just your salary needs in general.
Possible answer : "Salary is not my primary consideration. Of course, I have to pay the bills. I'd be open to any reasonable offer." Pause and
maintain direct eye contact, even if it seems like forever. Do not be the first one to flinch. Do not over-talk. Be prepared for a
long silence. Let the manager be the first to present a figure. It will give you power and control.
If forced to give a specific number, never give a broad range -- you will usually be offered the low end. Instead, be as precise
as possible: "I'd be open to something in the mid-hundred-nineties." Giving such a specific
number presumes you've researched the local job market and know what people with your skills are making.

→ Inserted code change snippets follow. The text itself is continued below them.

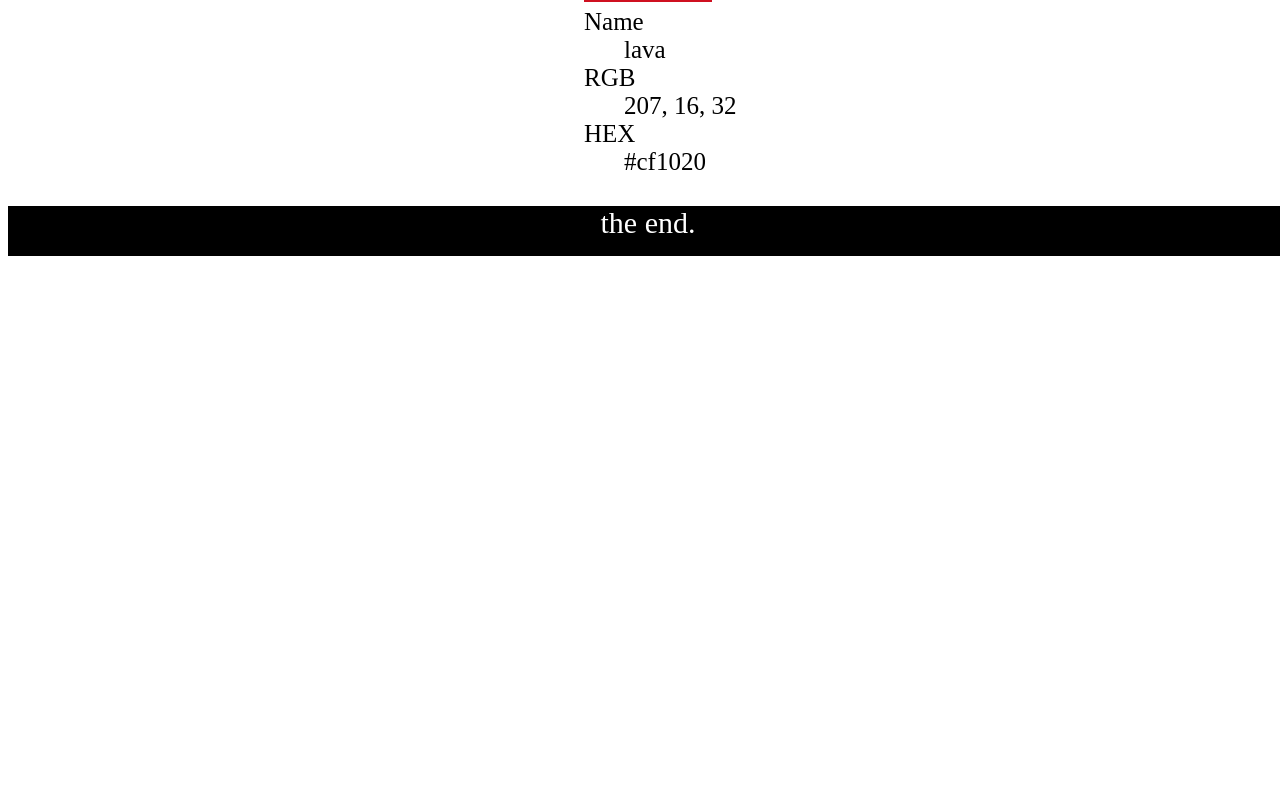
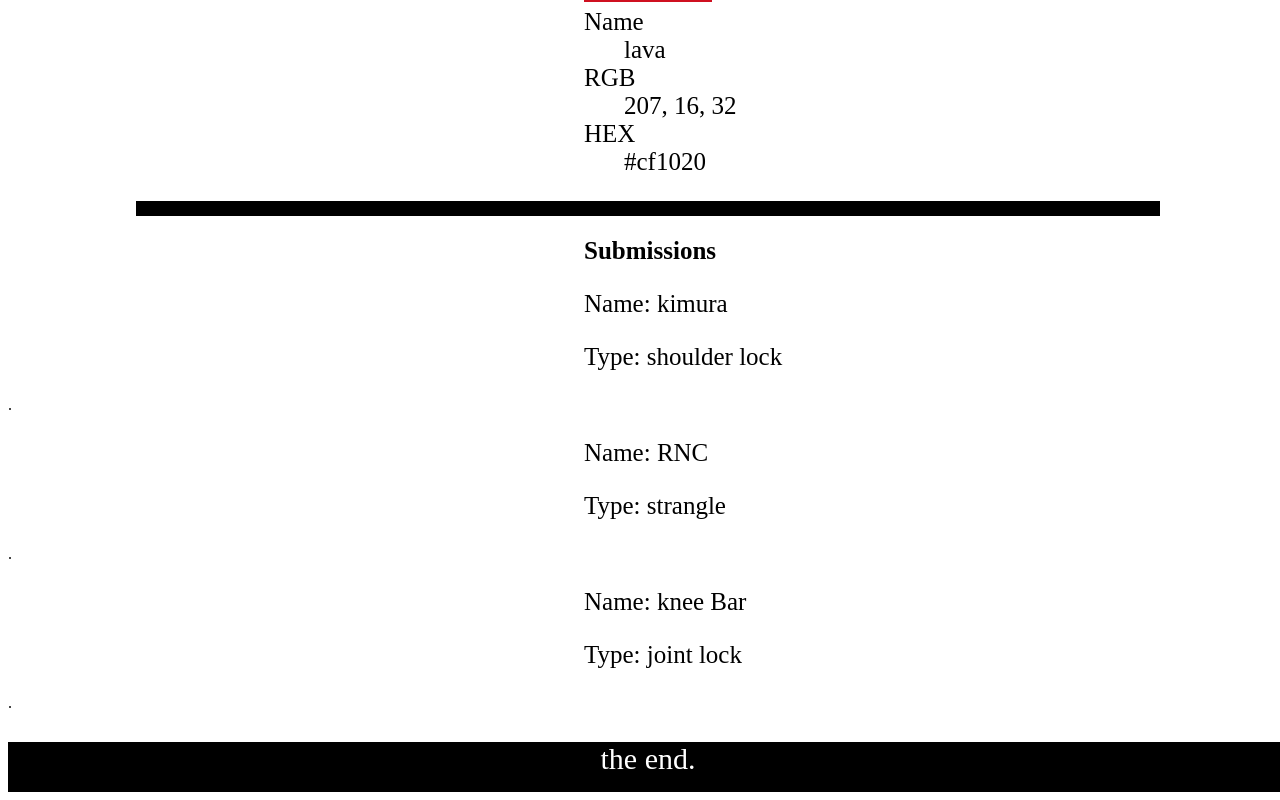
Before and after one commit to DirtDeodara/practice-react, a React app: page / in a window 1280 px wide. Shown: the part 538-1338 px from the top of the page. Before the commit the page ends 802 px from the top, so only its background shows below. Built offline with nearby package versions, Linux system fonts and the light colour scheme.

Commit message:
created Subs Comp and created a subs array in App.

```diff
--- a/src/components/App.js
+++ b/src/components/App.js
@@ -4,8 +4,26 @@ import Header from './Header';
 import Color from './Color';
 import Space from './Space';
 import Footer from './Footer';
+import Subs from './Subs';
+
 
 export default function App() {
+  const subsArr = [
+    {
+      name: 'kimura',
+      type: 'shoulder lock'
+    },
+    {
+      name: 'RNC',
+      type: 'strangle'
+    },
+    {
+      name: 'knee Bar',
+      type: 'joint lock'
+    },
+
+  ];
+
   return (
     <>
       <Header />
@@ -13,6 +31,8 @@ export default function App() {
       <Dog name="Harvey" age={9} weight="55 lbs" />
       <Space />
       <Color name="lava" rgb="207, 16, 32" hex="#cf1020"/>
+      <Space />
+      <Subs subsArr={subsArr}/>
       <Footer />
     </>
   );
--- /dev/null
+++ b/src/components/Subs.js
@@ -0,0 +1,33 @@
+import React from 'react';
+import PropTypes from 'prop-types';
+
+
+export default function Subs({ subsArr }) {
+
+  const styles = {
+    marginLeft: '45vw',
+    fontSize: '25px'
+  };
+
+  const subs = subsArr.map(sub => {
+    return (
+      <>
+        <p style={styles}>Name: {sub.name}</p>
+        <p style={styles}>Type: {sub.type}</p>
+        <p>.</p>
+      </>
+    );
+  });
+
+  return (
+    <>
+      <h2 style={styles}>Submissions</h2>
+      {subs}
+    </>
+  );
+
+}
+
+Subs.propTypes = {
+  subsArr: PropTypes.array.isRequired,
+};
```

Are you interviewing at any other companies?
HINT : You want the manager to know that you're extremely interested in his opportunity, but are keeping your options open.
Possible answer : "Yes, Mr/Mrs. X, but at this point your company is my first choice."

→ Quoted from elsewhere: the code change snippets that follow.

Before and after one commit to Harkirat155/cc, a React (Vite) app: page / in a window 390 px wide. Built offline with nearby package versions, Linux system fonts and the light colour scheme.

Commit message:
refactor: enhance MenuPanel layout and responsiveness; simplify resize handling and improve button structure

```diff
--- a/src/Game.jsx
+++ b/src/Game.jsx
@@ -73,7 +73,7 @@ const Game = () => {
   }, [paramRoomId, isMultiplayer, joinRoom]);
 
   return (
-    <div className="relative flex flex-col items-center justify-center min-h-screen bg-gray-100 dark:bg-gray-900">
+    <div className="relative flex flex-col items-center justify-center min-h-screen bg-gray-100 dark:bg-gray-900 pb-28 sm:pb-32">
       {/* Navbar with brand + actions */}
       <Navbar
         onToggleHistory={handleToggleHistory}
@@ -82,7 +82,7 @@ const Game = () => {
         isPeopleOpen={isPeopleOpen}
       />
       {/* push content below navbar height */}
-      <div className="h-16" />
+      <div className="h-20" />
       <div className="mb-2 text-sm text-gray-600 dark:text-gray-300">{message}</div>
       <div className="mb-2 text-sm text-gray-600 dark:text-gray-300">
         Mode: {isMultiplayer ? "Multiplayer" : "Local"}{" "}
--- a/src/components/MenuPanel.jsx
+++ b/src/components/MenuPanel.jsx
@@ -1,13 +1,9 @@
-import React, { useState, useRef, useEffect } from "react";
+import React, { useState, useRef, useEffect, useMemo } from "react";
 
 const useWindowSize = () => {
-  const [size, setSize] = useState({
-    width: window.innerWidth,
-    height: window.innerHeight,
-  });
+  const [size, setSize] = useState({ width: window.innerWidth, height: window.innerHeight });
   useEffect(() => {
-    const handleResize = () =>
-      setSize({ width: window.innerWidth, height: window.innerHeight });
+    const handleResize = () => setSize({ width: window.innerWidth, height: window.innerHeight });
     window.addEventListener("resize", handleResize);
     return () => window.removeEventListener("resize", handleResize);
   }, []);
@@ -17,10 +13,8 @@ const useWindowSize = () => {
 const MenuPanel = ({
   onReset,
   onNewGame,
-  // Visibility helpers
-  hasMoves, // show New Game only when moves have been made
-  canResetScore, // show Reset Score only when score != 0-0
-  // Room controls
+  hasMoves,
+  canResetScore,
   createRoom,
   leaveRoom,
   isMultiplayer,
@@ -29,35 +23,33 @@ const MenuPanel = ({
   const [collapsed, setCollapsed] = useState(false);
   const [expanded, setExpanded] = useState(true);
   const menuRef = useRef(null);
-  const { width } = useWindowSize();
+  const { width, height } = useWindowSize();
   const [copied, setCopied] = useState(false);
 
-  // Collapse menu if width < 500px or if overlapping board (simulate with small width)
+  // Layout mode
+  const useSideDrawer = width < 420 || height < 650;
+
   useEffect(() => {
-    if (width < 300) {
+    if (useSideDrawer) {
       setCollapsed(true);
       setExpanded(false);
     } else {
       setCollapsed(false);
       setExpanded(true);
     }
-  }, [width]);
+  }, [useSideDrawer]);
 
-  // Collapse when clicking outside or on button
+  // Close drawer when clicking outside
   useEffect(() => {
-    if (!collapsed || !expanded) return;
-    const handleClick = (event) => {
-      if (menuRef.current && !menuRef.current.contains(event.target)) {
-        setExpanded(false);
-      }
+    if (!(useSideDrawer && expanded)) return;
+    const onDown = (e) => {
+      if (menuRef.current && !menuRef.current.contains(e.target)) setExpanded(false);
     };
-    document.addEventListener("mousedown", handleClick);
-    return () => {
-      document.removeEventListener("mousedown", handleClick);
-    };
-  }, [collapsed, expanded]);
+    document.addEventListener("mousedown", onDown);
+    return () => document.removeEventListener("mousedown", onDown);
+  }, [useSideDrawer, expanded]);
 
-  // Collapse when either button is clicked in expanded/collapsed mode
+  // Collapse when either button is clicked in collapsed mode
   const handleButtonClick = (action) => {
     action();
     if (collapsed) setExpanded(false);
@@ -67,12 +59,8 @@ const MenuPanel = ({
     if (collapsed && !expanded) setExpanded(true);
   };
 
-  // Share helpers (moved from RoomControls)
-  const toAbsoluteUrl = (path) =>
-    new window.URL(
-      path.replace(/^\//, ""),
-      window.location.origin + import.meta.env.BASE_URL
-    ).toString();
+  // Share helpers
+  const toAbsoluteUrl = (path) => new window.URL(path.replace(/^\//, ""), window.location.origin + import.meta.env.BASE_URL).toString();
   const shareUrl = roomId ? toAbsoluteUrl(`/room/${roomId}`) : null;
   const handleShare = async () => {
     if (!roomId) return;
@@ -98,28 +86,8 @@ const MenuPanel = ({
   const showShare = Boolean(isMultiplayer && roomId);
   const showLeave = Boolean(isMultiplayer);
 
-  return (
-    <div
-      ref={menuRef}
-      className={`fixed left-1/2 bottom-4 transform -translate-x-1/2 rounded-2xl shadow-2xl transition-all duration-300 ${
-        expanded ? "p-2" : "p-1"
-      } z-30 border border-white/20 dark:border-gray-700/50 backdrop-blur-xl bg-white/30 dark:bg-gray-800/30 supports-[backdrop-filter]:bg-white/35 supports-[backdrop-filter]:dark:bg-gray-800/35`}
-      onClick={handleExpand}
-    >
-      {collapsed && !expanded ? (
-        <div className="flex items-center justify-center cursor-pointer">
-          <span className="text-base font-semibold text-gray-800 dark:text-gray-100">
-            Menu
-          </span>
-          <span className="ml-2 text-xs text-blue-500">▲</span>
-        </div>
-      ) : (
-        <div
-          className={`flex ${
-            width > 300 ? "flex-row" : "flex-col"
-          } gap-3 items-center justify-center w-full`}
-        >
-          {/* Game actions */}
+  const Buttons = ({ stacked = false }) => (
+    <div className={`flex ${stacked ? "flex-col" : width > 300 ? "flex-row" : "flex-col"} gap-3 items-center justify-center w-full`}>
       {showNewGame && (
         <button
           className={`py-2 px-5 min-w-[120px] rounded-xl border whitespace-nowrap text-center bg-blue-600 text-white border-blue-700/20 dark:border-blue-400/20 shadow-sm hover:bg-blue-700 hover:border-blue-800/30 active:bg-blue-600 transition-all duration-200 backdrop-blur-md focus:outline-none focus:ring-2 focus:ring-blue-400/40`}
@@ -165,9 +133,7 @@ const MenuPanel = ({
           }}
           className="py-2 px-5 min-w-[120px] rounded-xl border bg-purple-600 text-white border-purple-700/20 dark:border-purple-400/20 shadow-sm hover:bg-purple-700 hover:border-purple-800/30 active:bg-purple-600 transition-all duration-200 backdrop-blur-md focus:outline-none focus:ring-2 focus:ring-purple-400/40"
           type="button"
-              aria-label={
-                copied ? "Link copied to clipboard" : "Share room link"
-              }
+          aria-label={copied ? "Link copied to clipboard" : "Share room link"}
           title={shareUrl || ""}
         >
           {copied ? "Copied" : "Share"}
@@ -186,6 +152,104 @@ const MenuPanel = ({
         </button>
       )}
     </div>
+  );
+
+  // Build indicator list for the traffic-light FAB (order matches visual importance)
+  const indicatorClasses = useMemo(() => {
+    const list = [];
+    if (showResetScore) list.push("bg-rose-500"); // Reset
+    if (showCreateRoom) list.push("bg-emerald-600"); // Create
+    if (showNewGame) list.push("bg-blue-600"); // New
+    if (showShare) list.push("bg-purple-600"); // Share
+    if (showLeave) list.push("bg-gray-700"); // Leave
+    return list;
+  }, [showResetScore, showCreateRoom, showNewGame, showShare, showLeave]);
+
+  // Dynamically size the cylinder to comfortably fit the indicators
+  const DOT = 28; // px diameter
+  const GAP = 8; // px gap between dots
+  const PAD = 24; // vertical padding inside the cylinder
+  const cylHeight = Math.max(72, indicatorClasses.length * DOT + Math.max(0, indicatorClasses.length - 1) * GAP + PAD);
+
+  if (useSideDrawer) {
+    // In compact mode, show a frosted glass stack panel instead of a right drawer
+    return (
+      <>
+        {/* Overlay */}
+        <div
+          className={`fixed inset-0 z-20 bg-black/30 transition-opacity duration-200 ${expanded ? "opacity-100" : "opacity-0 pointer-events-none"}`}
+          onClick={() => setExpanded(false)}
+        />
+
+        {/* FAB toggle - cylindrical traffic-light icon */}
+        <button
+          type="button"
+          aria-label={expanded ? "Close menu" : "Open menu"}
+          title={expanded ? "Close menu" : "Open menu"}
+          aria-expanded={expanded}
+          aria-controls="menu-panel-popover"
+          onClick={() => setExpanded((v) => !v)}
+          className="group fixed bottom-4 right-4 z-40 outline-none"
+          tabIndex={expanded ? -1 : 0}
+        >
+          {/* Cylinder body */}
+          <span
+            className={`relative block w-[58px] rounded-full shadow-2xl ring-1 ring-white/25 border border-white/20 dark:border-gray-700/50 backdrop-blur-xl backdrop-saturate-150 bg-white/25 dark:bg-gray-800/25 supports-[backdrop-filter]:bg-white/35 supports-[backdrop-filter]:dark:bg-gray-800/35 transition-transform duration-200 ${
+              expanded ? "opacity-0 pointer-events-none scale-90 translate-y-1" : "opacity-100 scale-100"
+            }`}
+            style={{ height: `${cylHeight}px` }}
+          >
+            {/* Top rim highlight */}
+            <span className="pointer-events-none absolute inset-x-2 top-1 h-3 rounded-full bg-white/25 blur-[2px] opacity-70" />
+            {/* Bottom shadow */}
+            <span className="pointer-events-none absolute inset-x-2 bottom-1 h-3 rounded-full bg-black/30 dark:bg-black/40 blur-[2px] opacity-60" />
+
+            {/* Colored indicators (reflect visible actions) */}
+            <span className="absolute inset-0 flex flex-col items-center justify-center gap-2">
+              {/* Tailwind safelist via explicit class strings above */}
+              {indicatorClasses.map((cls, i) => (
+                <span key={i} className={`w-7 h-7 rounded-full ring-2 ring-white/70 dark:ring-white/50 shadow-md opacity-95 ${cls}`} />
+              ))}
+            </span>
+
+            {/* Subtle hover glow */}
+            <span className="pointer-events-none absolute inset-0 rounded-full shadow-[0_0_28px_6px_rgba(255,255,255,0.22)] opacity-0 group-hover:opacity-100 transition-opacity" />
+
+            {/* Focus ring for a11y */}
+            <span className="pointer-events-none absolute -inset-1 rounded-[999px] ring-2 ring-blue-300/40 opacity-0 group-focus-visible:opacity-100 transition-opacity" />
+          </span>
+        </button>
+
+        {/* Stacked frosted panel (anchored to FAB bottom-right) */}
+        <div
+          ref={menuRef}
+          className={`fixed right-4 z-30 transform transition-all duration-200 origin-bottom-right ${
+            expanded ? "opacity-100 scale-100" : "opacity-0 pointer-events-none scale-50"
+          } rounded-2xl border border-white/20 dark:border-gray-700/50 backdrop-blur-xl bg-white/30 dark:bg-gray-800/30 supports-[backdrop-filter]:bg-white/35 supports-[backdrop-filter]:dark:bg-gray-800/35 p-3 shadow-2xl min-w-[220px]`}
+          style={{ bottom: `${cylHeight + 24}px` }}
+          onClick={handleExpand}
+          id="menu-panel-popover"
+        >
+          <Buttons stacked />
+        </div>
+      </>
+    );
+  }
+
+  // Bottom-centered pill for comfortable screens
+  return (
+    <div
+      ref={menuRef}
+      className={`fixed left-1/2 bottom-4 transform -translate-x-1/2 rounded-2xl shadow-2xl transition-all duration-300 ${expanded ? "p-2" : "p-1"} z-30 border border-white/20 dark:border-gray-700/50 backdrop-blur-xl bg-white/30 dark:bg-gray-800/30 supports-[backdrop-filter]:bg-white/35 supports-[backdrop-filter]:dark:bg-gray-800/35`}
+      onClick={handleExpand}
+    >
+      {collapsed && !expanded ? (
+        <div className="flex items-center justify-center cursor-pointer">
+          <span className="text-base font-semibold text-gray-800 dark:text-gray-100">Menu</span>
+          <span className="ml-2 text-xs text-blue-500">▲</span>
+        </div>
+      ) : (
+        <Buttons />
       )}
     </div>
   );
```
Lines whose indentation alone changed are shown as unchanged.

Remember, all of these interview questions have more than one appropriate answer.
If you are feeling nervous about an
upcoming interview, keep in mind that the hiring manager gets just as excited about a potentially strong candidate as the
candidate does about him or her.

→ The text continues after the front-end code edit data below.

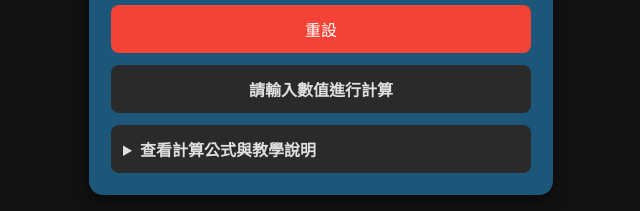
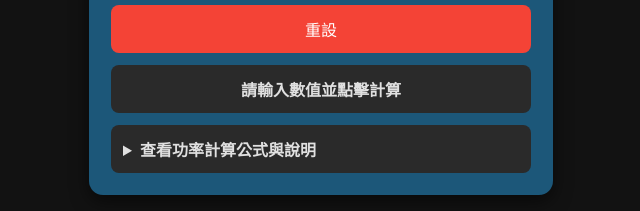
Before and after one commit to CAMKA10801/enerpad_calculate, a plain HTML site: page index.html in a window 1280 px wide. Both pictures are taken after a click on the button "重設". Shown: the part 510-721 px from the top of the page, without its empty margins (319-959 px from the left). Drawn offline with Linux system fonts and the light colour scheme.

Commit message:
Update index.html

```diff
--- a/index.html
+++ b/index.html
@@ -97,10 +97,10 @@
     <button class="calculate" onclick="calculate()">計算</button>
     <button class="reset" onclick="resetForm()">重設</button>
 
-    <div class="result" id="result">請輸入數值進行計算</div>
+    <div class="result" id="result">請輸入數值並點擊計算</div>
 
     <details>
-      <summary> 查看計算公式與教學說明</summary>
+      <summary> 查看功率計算公式與說明</summary>
       <p>使用時間公式：<br><b>容量 (Wh) × 0.8 ÷ 功率 (W)</b></p>
       <p>為何乘 0.8？以預留逆變損耗與安全餘裕，做保守估算。</p>
       <p>如何從電器標示換算功率 (W)：<br><b>電壓 (V) × 電流 (A) = 功率 (W)</b></p>
@@ -151,7 +151,7 @@
       modelSel.selectedIndex = 0;
       syncCapacity();
       powerInput.value = '';
-      resultDiv.innerHTML = '請輸入數值進行計算';
+      resultDiv.innerHTML = '請輸入數值並點擊計算';
     }
 
     // 初始化
```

Strong, qualified, motivated technical people are very hard to find. Be direct, but think
before you speak, and you will surely get an offer.
A hiring manager gives you the list of values he wants his staff to have and askes if you agree/disagree:
Exhibiting good preparation, planning, execution and independently
take responsibility to find the best solution.
Being persistent, consistent, ethical and trustworthy.
Being able to sell your ideas and clearly report progress (verbal/reports/presentations).
Exercising tactful two-way communication to your groups and peers.
Striving to exceed your important goals and deadlines, basically going extra mile...
Managing change effectively with no dysfunctional impact.
Building high quality, flexible systems and tools.
Always thinking and making proposals how we solve our problems and make improvements.
Support your department and other teams, not just your personal/sub-group agenda...
Exhibiting increased networking and influence.
Have high persuasiveness and influence with key decision makers.
Demonstrate innovation and focus on creating something of high value to the company.
Show an increased willingness to take managed risks, e.g. takes risks and sets the tone for others to do the same.
Be willing to volunteer, collaborate with other groups, e.g. participate in new collaborative projects across all parts of the organization.
Demonstrate wisdom, not just knowledge, i.e. thinking through the bigger picture and potential impacts before reaching conclusions.
Make an effort to understand and drive what is important not only for your group but the company also,
e.g. show an ability to grasp higher level, more abstract ideas & pull them together.
Pick up the ball on actions, projects and visibly follow-through to closure (without prompting).
Demonstrate high enthusiasm and keeping a positive friendly attitude even under pressure.
Building and showcasing your leadership skills, not just your technical skills.
Demonstrate high competence and functional skills coupled with an ability
& willingness to readily share knowledge and have a thirst for new learning.
Show respect and visible appreciation to others regardless of their background and experience.
What factors have the greatest impact on your satisfaction with your job?
How would you rate the following factors in the order of importance to you?
- Feeling of accomplishment
- Technical challenge
- Advancement opportunities
- Job security
- Company financial health
- Relationship with boss and coworkers
- Feeling of recognition
- Leading a team
What are the three biggest challenges you face in your job?
- Time pressure
- too many meetings
- Keeping up with technology
- Unclear company strategy
- Political games
What factors are most crucial to engineer? Sort the following in the order
- Ability to complete projects on time and within budget
- Being a team player
- Superior technical skills
- Generate creative ideas
- multitasking skills
- Leadership and taking initiative in solving tough engineering challenges
- Great communication skills